Certainly measurement of student learning outcomes is happening in Canadian postsecondary education, but given that the whole system is publicly funded, no separate accreditation bodies exist other than government itself. The Higher Education Quality Council of Ontario (HEQCO) was created in 2005 to provide evidence-based research to improve the postsecondary education system in Ontario, and learning outcomes is one of their three stated priories in addition to access and system design. Interestingly, Ontario is the only province with such a body, but other provinces have contracted with HEQCO to conduct research on student learning outcomes for them.
I’m only scratching the surface here of a rich and complex system that has seen strong success. According to Education at Glance 2014, 53% of Canadian adults have a tertiary qualification, which the highest share among the 34 OECD countries where the average is 32%. I also realize that making direct comparisons between the postsecondary education systems in the United States and Canada is fraught with challenges as they are very obviously two distinct countries. If I’ve learned anything during my sociological observations over the past four years, it’s that the subtle cultural differences between Canada and the U.S. are significant and meaningful, and I’m certain those subtleties are present in postsecondary education sphere. Still, the ‘compare and contrast’ method that teachers are known to love remains an instructive educational tool for us all.

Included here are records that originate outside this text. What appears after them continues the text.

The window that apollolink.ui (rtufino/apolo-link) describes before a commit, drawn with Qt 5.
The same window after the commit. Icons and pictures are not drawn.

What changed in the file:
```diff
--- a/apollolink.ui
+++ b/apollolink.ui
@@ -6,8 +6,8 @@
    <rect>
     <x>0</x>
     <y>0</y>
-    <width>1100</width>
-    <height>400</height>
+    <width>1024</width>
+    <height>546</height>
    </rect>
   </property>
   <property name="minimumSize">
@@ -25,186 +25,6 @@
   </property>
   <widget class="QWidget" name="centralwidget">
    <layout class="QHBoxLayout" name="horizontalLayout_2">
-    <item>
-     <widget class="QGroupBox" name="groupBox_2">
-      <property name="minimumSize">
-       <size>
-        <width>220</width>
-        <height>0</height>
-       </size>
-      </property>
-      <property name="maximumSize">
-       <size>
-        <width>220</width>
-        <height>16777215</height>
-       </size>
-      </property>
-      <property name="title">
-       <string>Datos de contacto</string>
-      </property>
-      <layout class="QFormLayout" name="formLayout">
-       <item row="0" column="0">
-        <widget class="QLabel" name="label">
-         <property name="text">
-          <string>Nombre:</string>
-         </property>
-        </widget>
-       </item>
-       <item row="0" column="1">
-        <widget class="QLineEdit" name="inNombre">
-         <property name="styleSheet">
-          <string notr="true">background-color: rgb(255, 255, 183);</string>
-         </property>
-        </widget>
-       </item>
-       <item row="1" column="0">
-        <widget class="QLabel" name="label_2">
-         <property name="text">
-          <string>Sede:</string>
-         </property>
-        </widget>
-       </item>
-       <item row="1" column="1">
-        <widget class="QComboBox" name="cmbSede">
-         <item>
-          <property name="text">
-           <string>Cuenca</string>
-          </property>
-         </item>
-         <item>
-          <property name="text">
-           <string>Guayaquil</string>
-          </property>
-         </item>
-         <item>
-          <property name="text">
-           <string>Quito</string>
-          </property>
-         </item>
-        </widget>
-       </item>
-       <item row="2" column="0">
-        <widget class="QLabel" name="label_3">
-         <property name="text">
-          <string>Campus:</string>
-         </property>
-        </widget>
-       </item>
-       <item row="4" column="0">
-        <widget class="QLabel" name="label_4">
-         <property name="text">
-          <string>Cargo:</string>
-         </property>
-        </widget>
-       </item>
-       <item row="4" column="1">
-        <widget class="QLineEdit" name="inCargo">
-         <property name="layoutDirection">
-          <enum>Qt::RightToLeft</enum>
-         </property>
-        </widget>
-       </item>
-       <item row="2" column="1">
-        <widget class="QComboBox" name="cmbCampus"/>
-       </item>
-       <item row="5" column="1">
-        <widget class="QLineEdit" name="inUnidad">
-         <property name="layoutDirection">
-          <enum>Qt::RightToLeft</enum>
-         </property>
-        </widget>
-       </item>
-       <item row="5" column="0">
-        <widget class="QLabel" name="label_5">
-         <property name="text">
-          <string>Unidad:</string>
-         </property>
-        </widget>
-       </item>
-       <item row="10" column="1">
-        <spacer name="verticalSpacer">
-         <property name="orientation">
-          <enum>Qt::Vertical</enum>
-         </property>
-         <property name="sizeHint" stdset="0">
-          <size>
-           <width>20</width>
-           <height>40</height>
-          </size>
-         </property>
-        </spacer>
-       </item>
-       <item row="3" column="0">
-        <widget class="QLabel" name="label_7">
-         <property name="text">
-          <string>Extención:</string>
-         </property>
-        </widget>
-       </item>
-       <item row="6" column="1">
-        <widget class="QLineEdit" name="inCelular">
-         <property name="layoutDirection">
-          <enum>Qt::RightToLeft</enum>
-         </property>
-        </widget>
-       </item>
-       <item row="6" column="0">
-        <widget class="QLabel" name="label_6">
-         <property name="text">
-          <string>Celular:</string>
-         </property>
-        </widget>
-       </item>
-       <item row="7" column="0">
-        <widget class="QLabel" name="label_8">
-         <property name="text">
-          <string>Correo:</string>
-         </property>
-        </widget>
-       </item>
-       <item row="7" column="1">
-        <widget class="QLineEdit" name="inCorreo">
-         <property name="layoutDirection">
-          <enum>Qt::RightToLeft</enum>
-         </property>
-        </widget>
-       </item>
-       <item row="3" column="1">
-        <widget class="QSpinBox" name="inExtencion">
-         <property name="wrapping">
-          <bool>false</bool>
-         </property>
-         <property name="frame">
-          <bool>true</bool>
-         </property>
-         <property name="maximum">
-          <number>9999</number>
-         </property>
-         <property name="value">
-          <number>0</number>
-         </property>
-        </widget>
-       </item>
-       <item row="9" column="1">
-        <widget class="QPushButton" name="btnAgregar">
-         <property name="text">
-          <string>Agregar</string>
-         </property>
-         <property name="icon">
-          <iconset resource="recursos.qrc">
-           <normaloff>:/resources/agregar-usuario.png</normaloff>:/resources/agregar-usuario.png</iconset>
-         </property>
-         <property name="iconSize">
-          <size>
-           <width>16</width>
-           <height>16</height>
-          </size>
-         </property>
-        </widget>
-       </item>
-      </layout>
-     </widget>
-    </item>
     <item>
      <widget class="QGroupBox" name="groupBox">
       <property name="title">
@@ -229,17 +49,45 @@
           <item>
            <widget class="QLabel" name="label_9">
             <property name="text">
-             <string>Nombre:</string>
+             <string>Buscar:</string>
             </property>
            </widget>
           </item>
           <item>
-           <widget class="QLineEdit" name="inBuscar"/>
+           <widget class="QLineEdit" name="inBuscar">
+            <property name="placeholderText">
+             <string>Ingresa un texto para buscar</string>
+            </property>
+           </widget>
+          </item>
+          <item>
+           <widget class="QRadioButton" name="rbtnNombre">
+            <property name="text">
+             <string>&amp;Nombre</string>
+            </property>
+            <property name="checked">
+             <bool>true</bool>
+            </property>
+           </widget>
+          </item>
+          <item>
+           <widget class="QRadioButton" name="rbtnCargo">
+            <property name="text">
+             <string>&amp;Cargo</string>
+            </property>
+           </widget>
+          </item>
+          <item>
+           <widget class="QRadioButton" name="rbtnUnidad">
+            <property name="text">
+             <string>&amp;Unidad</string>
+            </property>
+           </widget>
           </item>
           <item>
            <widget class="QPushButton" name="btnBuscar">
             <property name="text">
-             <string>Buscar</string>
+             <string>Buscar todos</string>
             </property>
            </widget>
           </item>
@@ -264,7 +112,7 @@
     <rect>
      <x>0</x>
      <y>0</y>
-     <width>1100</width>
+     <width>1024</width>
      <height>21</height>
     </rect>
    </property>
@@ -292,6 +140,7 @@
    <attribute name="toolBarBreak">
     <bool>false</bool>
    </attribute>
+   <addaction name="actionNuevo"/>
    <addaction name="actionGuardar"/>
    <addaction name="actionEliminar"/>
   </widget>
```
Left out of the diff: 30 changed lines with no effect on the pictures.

Multiple conversations informed this post. Special thanks to Brenna Baggs of Universities Canada, Katherine Edwards of the Maple League of Universities, Brian Frank and Natalie Simper at Queen’s University, Martin Hicks and Elyse Watkins at HEQCO, Scott Lee at the Association of Core Texts and Courses, and Neil Robertson at University of King’s College.
Please Note: The Teagle Foundation’s grantmaking supports projects based in the United States.